Brake rotors are made from cast iron and the friction surfaces rusted rotorcan rust from ordinary humidity. The surface rust rubs off in the first few miles of driving, so surface rust isn’t a big problem. However, when rotors sit for longer periods in humid conditions, the surface rust can begin to pit the rotors and that can cause brake noise and vibration. Worse yet, the steel brake pad backing plates, brake hardware and caliper slide pins can rust during long periods of disuse. Plus, some brake pads contain metallic fibers that can rust and bond the brake pads to the rotor. You can prevent pad bonding and break up severe rust formation by driving the vehicle every few weeks with several firm brake applications to wipe off the surface rust. Driving your car after heavy rain will heat up the brakes and boil off rain water.

Check oil level

All engines burn some amount of oil. That’s why car makers recommend checking your oil level and topping it off with fresh oil when it’s at least a half quart low. Most drivers don’t check their oil level between oil changes. With longer oil change intervals on new cars, that means most engines are running when low on oil.

When you run an engine with a low oil level, you stress the remaining oil. In other words, if your car maker recommends a 7,500-mile oil change interval and you drive while your engine is one-quart low, you reduce the life of the remaining oil by as much as 25%. So your oil may be due for a change by the 5,000-mile mark.

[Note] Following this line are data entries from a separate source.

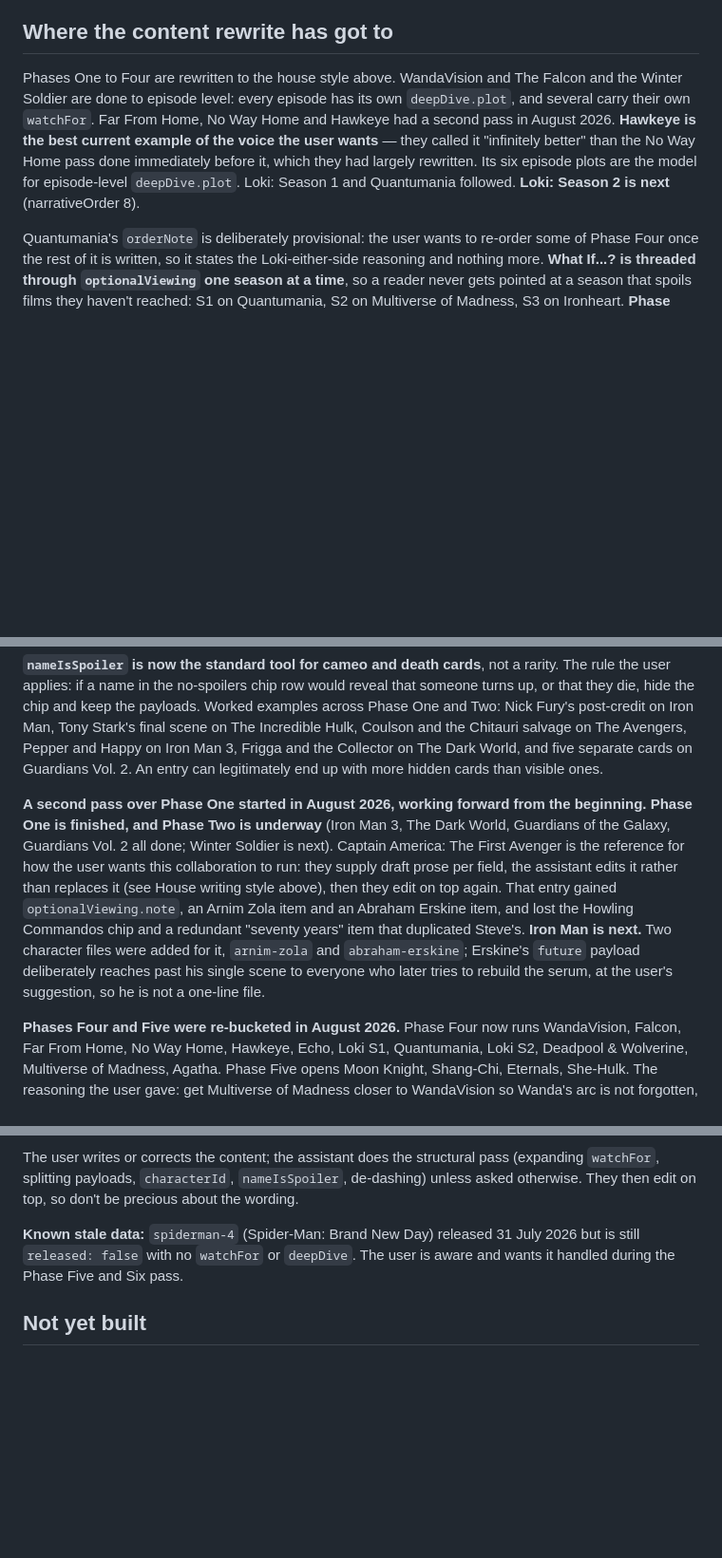
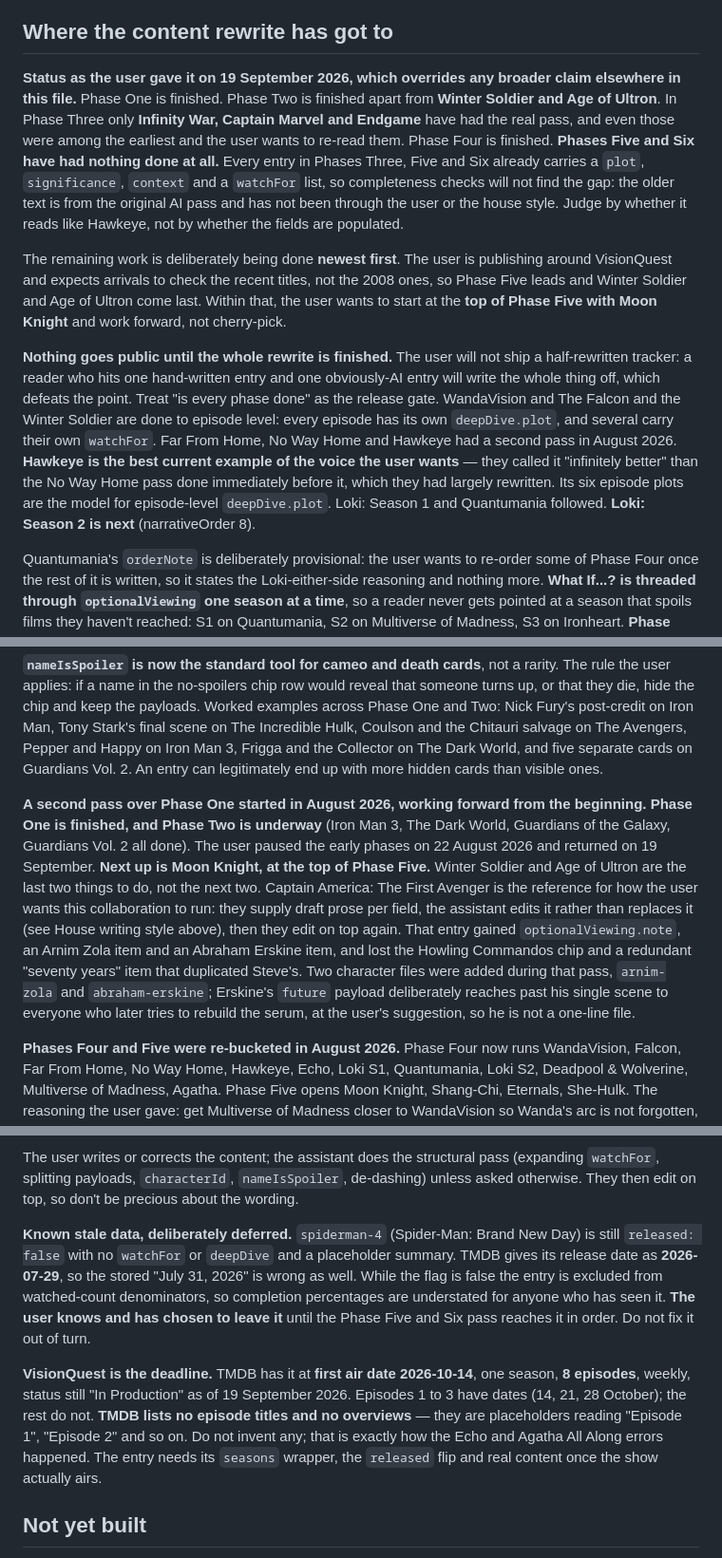
Before and after one commit to Isahah/mcu-tracker, a Markdown page: CLAUDE.md, 3 parts joined by grey strips. Shown at 95% size. GitHub-like rendering; blank space fills up the shorter version.

Commit message:
Correct the rewrite status in CLAUDE.md and record the release gate
The file claimed "Phases One to Four are rewritten to the house style",
which reads as Phase Three being finished. It is not. Replaced with the
actual state: Phase One done, Phase Two done apart from Winter Soldier
and Age of Ultron, only Infinity War, Captain Marvel and Endgame done in
Phase Three, Phase Four done, nothing at all done in Phases Five or Six.

Notes the trap that hid this. Every entry in Phases Three, Five and Six
already has a plot, significance, context and a watchFor list, so a
structural audit finds no gap. The older text is from the original AI
pass and has never been through the house style, and the only way to
tell is to read it.

Records that the remaining work runs newest first, starting at Moon
Knight, because arrivals check recent titles rather than 2008 ones, and
that nothing ships publicly until the whole rewrite is finished. A
reader who hits one hand-written entry and one obviously-AI entry writes
the whole thing off.

Adds the verified dates. TMDB puts Brand New Day at 2026-07-29, so the
stored expectedRelease is wrong as well as the released flag, and the
user has chosen to leave both until the pass reaches that entry in
order. VisionQuest airs 2026-10-14, one season of eight weekly
episodes, with no episode titles or overviews published yet.

Drops two stale lines that pointed the next session at work already
finished.

```diff
--- a/CLAUDE.md
+++ b/CLAUDE.md
@@ -201,7 +201,11 @@ The user is rewriting all of this by hand because the original was AI-written an
 
 ## Where the content rewrite has got to
 
-Phases One to Four are rewritten to the house style above. WandaVision and The Falcon and the Winter Soldier are done to episode level: every episode has its own `deepDive.plot`, and several carry their own `watchFor`. Far From Home, No Way Home and Hawkeye had a second pass in August 2026. **Hawkeye is the best current example of the voice the user wants** — they called it "infinitely better" than the No Way Home pass done immediately before it, which they had largely rewritten. Its six episode plots are the model for episode-level `deepDive.plot`. Loki: Season 1 and Quantumania followed. **Loki: Season 2 is next** (narrativeOrder 8).
+**Status as the user gave it on 19 September 2026, which overrides any broader claim elsewhere in this file.** Phase One is finished. Phase Two is finished apart from **Winter Soldier and Age of Ultron**. In Phase Three only **Infinity War, Captain Marvel and Endgame** have had the real pass, and even those were among the earliest and the user wants to re-read them. Phase Four is finished. **Phases Five and Six have had nothing done at all.** Every entry in Phases Three, Five and Six already carries a `plot`, `significance`, `context` and a `watchFor` list, so completeness checks will not find the gap: the older text is from the original AI pass and has not been through the user or the house style. Judge by whether it reads like Hawkeye, not by whether the fields are populated.
+
+The remaining work is deliberately being done **newest first**. The user is publishing around VisionQuest and expects arrivals to check the recent titles, not the 2008 ones, so Phase Five leads and Winter Soldier and Age of Ultron come last. Within that, the user wants to start at the **top of Phase Five with Moon Knight** and work forward, not cherry-pick.
+
+**Nothing goes public until the whole rewrite is finished.** The user will not ship a half-rewritten tracker: a reader who hits one hand-written entry and one obviously-AI entry will write the whole thing off, which defeats the point. Treat "is every phase done" as the release gate. WandaVision and The Falcon and the Winter Soldier are done to episode level: every episode has its own `deepDive.plot`, and several carry their own `watchFor`. Far From Home, No Way Home and Hawkeye had a second pass in August 2026. **Hawkeye is the best current example of the voice the user wants** — they called it "infinitely better" than the No Way Home pass done immediately before it, which they had largely rewritten. Its six episode plots are the model for episode-level `deepDive.plot`. Loki: Season 1 and Quantumania followed. **Loki: Season 2 is next** (narrativeOrder 8).
 
 Quantumania's `orderNote` is deliberately provisional: the user wants to re-order some of Phase Four once the rest of it is written, so it states the Loki-either-side reasoning and nothing more. **What If...? is threaded through `optionalViewing` one season at a time**, so a reader never gets pointed at a season that spoils films they haven't reached: S1 on Quantumania, S2 on Multiverse of Madness, S3 on Ironheart. **Phase Four is now finished** — Loki Season 2, Deadpool & Wolverine, Multiverse of Madness, Agatha All Along and Echo all had full passes in August 2026, with episode-level `deepDive.plot` throughout. **Phases Five and Six are the remaining work** and hold the last 22 em dashes (`npm run check` reports the count per phase).
 
@@ -213,7 +217,7 @@ Quantumania's `orderNote` is deliberately provisional: the user wants to re-orde
 
 **`nameIsSpoiler` is now the standard tool for cameo and death cards**, not a rarity. The rule the user applies: if a name in the no-spoilers chip row would reveal that someone turns up, or that they die, hide the chip and keep the payloads. Worked examples across Phase One and Two: Nick Fury's post-credit on Iron Man, Tony Stark's final scene on The Incredible Hulk, Coulson and the Chitauri salvage on The Avengers, Pepper and Happy on Iron Man 3, Frigga and the Collector on The Dark World, and five separate cards on Guardians Vol. 2. An entry can legitimately end up with more hidden cards than visible ones.
 
-**A second pass over Phase One started in August 2026, working forward from the beginning.** **Phase One is finished, and Phase Two is underway** (Iron Man 3, The Dark World, Guardians of the Galaxy, Guardians Vol. 2 all done; Winter Soldier is next). Captain America: The First Avenger is the reference for how the user wants this collaboration to run: they supply draft prose per field, the assistant edits it rather than replaces it (see House writing style above), then they edit on top again. That entry gained `optionalViewing.note`, an Arnim Zola item and an Abraham Erskine item, and lost the Howling Commandos chip and a redundant "seventy years" item that duplicated Steve's. **Iron Man is next.** Two character files were added for it, `arnim-zola` and `abraham-erskine`; Erskine's `future` payload deliberately reaches past his single scene to everyone who later tries to rebuild the serum, at the user's suggestion, so he is not a one-line file.
+**A second pass over Phase One started in August 2026, working forward from the beginning.** **Phase One is finished, and Phase Two is underway** (Iron Man 3, The Dark World, Guardians of the Galaxy, Guardians Vol. 2 all done). The user paused the early phases on 22 August 2026 and returned on 19 September. **Next up is Moon Knight, at the top of Phase Five.** Winter Soldier and Age of Ultron are the last two things to do, not the next two. Captain America: The First Avenger is the reference for how the user wants this collaboration to run: they supply draft prose per field, the assistant edits it rather than replaces it (see House writing style above), then they edit on top again. That entry gained `optionalViewing.note`, an Arnim Zola item and an Abraham Erskine item, and lost the Howling Commandos chip and a redundant "seventy years" item that duplicated Steve's. Two character files were added during that pass, `arnim-zola` and `abraham-erskine`; Erskine's `future` payload deliberately reaches past his single scene to everyone who later tries to rebuild the serum, at the user's suggestion, so he is not a one-line file.
 
 **Phases Four and Five were re-bucketed in August 2026.** Phase Four now runs WandaVision, Falcon, Far From Home, No Way Home, Hawkeye, Echo, Loki S1, Quantumania, Loki S2, Deadpool & Wolverine, Multiverse of Madness, Agatha. Phase Five opens Moon Knight, Shang-Chi, Eternals, She-Hulk. The reasoning the user gave: get Multiverse of Madness closer to WandaVision so Wanda's arc is not forgotten, and accept that Shang-Chi and Eternals drift further from their dates because nothing references them. They know it only closed the WandaVision gap from twelve entries to nine, and chose that over moving the film ahead of Loki, which would have broken the multiverse-rules-first ordering.
 
@@ -225,7 +229,9 @@ That pass turned up three defects worth knowing about, because they suggest the
 
 The user writes or corrects the content; the assistant does the structural pass (expanding `watchFor`, splitting payloads, `characterId`, `nameIsSpoiler`, de-dashing) unless asked otherwise. They then edit on top, so don't be precious about the wording.
 
-**Known stale data:** `spiderman-4` (Spider-Man: Brand New Day) released 31 July 2026 but is still `released: false` with no `watchFor` or `deepDive`. The user is aware and wants it handled during the Phase Five and Six pass.
+**Known stale data, deliberately deferred.** `spiderman-4` (Spider-Man: Brand New Day) is still `released: false` with no `watchFor` or `deepDive` and a placeholder summary. TMDB gives its release date as **2026-07-29**, so the stored "July 31, 2026" is wrong as well. While the flag is false the entry is excluded from watched-count denominators, so completion percentages are understated for anyone who has seen it. **The user knows and has chosen to leave it** until the Phase Five and Six pass reaches it in order. Do not fix it out of turn.
+
+**VisionQuest is the deadline.** TMDB has it at **first air date 2026-10-14**, one season, **8 episodes**, weekly, status still "In Production" as of 19 September 2026. Episodes 1 to 3 have dates (14, 21, 28 October); the rest do not. **TMDB lists no episode titles and no overviews** — they are placeholders reading "Episode 1", "Episode 2" and so on. Do not invent any; that is exactly how the Echo and Agatha All Along errors happened. The entry needs its `seasons` wrapper, the `released` flip and real content once the show actually airs.
 
 ## Not yet built
 
```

Refer to your owner’s manual to find the type and viscosity of oil recommended for your engine and buy a quart at any auto parts store. Check your oil level at least once a month and add oil when needed.

Check coolant level

Engines don’t use up coolant, but they can develop coolant leaks.

coolant level

Check coolant level in recervoir

If you operate your engine when it’s low on coolant, you risk overheating which causes the cylinder head to warp and the head gasket damage to fail. A head gasket replacement can cost almost $2,000 so it pays to check your coolant level at least once a month. If it’s low, you’ve got a leak. Get it to a shop and have them find and fix the cause of the leak. The leak repair will cost far less than a failed head gasket repair.

Check for critters

Critters are always looking for new digs that are quiet and cozy. The top of your engine and the cabin filter areas inside your car are their favorite spots because they’re quiet and provide protection from the elements. In other words, when your vehicle sits for long periods, it’s like posting a “FREE LODGING” sign for rodents everywhere.

rodent next in cabin air filter

Home Sweet Home on your cabin air filter.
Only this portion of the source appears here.